Algae as a tool in ecosystem services: Microalgae to aviation biofuels
Tuesday 24th November 2015
Holiday Inn Birmingham Airport
· Incentivisation scheme required for development of aviation biofuels in similar way to road transport schemes
· More investment required for pilot and demonstration scale facilities
· Support for SMEs
· A more cohesive supply chain is required
· When developing a new aviation fuel, ensure airplane manufacturers are involved
· More government support
· Microalgae/biofuel blend between 10 and 50% is required (Drop in)
· All new fuels need to be certified
· Techno-economics of microalgae to jet fuel has polarised community
· TUI Group & Airbus building microalgae pilot plants
· Key drivers for SAF: Price, security of supply and sustainability
· Microalgae part of the solution and not a silver bullet
· Need positive investment landscape
· Big oil companies are still interested in biofuels – E.g. EXXON Mobile run the ASTM certification process
Algae as a tool in ecosystem services: Microalgae to aviation biofuels aimed to bring together the whole supply chain from microalgae growers, to fuel developers, to airline companies to understand the opportunities and challenges to developing this technology in the UK.
Just over 70 delegates from across the supply chain registered to attend the event and on the day provided constructive discussion and input (see Figure below).

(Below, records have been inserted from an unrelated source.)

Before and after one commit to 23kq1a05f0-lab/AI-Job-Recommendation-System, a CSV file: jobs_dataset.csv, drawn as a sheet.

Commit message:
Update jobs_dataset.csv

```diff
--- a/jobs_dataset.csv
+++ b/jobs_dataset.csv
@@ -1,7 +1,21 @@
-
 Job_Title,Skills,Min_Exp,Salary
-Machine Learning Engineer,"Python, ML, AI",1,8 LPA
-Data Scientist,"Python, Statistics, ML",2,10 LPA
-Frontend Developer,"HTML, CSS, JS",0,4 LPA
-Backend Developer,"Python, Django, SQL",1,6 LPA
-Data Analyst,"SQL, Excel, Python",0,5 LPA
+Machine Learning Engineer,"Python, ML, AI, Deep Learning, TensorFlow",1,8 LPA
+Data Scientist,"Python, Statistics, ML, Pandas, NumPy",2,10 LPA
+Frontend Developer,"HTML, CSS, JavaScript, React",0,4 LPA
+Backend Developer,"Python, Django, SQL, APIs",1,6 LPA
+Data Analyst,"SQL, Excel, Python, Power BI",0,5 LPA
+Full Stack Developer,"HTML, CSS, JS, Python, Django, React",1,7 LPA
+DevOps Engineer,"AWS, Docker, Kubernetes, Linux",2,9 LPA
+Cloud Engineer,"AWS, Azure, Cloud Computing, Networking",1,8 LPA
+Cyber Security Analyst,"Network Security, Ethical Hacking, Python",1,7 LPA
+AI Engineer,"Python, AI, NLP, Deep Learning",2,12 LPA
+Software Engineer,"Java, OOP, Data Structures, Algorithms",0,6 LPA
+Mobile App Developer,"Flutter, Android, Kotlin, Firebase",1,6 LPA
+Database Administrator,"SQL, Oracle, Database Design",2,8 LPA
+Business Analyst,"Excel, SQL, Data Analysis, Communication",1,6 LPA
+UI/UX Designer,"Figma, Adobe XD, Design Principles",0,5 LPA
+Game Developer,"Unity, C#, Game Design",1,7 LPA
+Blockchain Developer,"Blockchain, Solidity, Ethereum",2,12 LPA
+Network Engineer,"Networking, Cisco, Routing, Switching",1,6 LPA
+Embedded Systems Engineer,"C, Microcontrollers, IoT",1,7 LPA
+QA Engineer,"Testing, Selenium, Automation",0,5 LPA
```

The day started with a presentation from Michelle Carter (Knowledge Transfer Network Ltd) on the role algae can play in Ecosystem Services and in particular how they can provide a service to the aviation industry in helping to address their CO2 reduction targets.
The following three presentations set the scene and offered delegates some insight into the rationale for the event.
Keith Bushell, Airbus OL & Sustainable Aviation presented on the Sustainable Aviation UK Aviation Fuels Road Map where microalgae HEFA technology is identified as being commercially viable 2030-2040. Xavier Dommange then presented on a report he developed whilst at Airbus Innovations Milestones to Microalgae Aviation Biofuels. Xavier suggests focusing R&D time and investment on five microalgae strains for jet fuel production.
A message consistently communicated by the aviation and aerospace representatives is the need for the right policies to be in place in terms of incentivisation schemes in a similar way to road transport (RTFO); investment into pilot and demonstration scale facilities; greater connectivity and cohesion along the supply chain; developing sustainable biofuels, and; ensuring security of supply.
Aaron Berry, Head of Low Carbon Fuels Strategy, Dept. for Transport presented on the measures government is making – following discussion with Sustainable Aviation – on proposed incentivisation schemes under the Renewable Transport Fuels Obligation (RTFO) scheme.
The second session of the workshop focused on the challenges and opportunities towards developing microalgae biofuel.
Richard Mills, Boeing reiterated the need for a level playing field with the vehicle industry to support low carbon transport. Although an aircraft manufacturer, Boeing is committed to ensuring involvement in the development of new sustainable aviation fuels as they could have a detrimental impact on the design and resilience of the plane. One Boeing plane has flown on microalgae fuel, is a member of the ABO and is involved in microalgae projects. That said, Richard is yet to see any convincing economic data – algae is yet to be competitive as a fuel.
Richard’s presentation can be found here.
Maria Barbosa, AlgaeParc, Wageningen University is working with TUI Group on microalgae jet fuel and are building a pilot scale facility at Bonair, Caribbean. The objective is to take a biorefinery approach and produce fuels, chemicals, aquafeed and food. Maria’s presentation looked at the techno-economic viability of algae jet fuel by consideraing a range of variables: labour costs, light variation, taxes, cultivation system and inputs.
Chris Lewis is a visiting professor at Sheffield University following retirement from Rolls Royce and is an aviation fuels expert. Chris presented on the regulatory framework for aviation fuel, important information if developing a microalgae based jet fuel.
James Hygate, Green Fuels Research has developed a feedstock agnostic technology to generate a variety of fuels including jetfuel. The company is a Royal Warrant holder, the car used in the Royal Wedding was ran on their biofuel. James offered an interesting insight in his presentation on the challenges of scaling up production, particularly in the UK where funding for this activity is difficult to secure.
The final set of presentations were five-minute pitches:
Andrew Spicer, Algenuity
Marco Lizzul, Varicon Aqua Solutions Ltd
Ian Watson University of Glasgow
David Punchard, Avespa
Svein Dahl, MicroA AS
Philip Kenny, Swansea University
The programme for the day can be found here
Innovate UK is keen to understand how to support the industry develop sustainable aviation fuels (SAF) broadly – including microalgae. It is looking at current funding schemes and identifying where the gaps are.
The Knowledge Transfer Network is exploring the possibility of developing a working group to look at the milestones identified in Airbus Innovations report on microalgae aviation fuels to understand where we should be focusing our efforts and investment in the UK.
If you have any comments or suggestions on microalgae or SAF generally, please contact Michelle Carter email@example.com